You guys have been on a short break after doing the variety show almost every month for the past two years. What do you have planned for your 20th episode?
We are constantly trying to do new stuff with the show, and having Mancontrol here will be really fun because we've never had a band like them play our space. It's basically become ADD theater at this point, and we are still trying to book bands that would otherwise never play together. The goal moving forward is to expose every part of the Memphis music scene fairly, even if a band isn't our particular cup of tea. Everyone making music in Memphis deserves to be put out there. We've been talking about trying to have a one-man band show, and instead of having the traditional two bands we'd have four or five one-man bands. We also want to bring more out-of-town bands in. We've done that a little bit, but I would like to get a lot more touring bands through.
Who is on the 20th episode?
Nots is playing, and they are a band we've wanted to get on here for a long time. They've been touring so much lately that it's been hard to get them nailed down. We were hoping to get them in last month but because of South By Southwest it just didn't work out. They are a band that we've been excited about for a long time, so we are stoked that they are playing. We've done some stuff for them before like transferring stuff from a cassette tape and making tracks digital, but they put on an amazing performance that I think people will be excited to see.

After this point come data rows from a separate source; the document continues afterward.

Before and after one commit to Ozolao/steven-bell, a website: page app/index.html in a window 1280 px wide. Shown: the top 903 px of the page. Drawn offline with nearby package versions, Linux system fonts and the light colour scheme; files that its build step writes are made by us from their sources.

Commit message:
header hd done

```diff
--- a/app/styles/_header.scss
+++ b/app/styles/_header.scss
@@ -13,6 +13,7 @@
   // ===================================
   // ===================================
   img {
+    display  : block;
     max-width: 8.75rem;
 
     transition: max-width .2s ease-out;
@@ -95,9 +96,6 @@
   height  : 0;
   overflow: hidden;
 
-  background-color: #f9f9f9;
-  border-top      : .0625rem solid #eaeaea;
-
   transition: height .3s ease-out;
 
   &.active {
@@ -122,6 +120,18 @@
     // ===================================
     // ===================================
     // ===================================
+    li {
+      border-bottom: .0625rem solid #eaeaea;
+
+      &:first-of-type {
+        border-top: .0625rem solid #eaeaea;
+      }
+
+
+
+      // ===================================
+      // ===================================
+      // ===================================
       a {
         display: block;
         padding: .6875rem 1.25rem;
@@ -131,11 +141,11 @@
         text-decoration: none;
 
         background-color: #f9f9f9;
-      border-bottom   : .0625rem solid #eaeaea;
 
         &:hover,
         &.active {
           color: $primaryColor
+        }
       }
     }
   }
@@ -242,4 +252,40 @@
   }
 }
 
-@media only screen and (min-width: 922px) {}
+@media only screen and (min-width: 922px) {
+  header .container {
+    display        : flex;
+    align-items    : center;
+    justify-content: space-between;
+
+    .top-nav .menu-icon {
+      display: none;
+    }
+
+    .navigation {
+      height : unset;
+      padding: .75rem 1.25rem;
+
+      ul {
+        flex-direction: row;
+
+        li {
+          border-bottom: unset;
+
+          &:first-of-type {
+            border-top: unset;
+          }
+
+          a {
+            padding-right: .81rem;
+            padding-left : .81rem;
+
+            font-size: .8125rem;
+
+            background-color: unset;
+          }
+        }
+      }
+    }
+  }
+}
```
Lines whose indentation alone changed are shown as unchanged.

I think this show also does a good job of showing how incestuous the Memphis music scene is, as well. Bill Curry [local drummer] has been on this show three times in three different bands, and Dave Shouse from Mancontrol has also played the show with his other band the Grifters. It's also important to recognize the comedians that come through because they are really important to what we do here. The whole point of a variety show is to expose people to a bunch of different stuff, so I always tell people that if they don't like something that's on, just wait five minutes and something completely different will be on camera. Comedians have been assaulted by full beer cans here. They've had to put up with a lot, but it's important for them to have another venue where they can come and perform.
How does Rocket Science Audio compare to local podcasts and streaming services that focus on Memphis music?
One of the comedians who will be coming on the 20th anniversary show is Gil Worth, who also runs the popular OAM podcasts. The only real difference I guess is that our stuff is always 100 percent live. We don't go back and edit anything, and that gives you a very authentic feel. There are places that do live streaming like Ditty TV, but they aren't a recording studio. We are trying to do something that hasn't been done in Memphis, and that means there will be a lot of trial and error. We are always trying to do one more thing.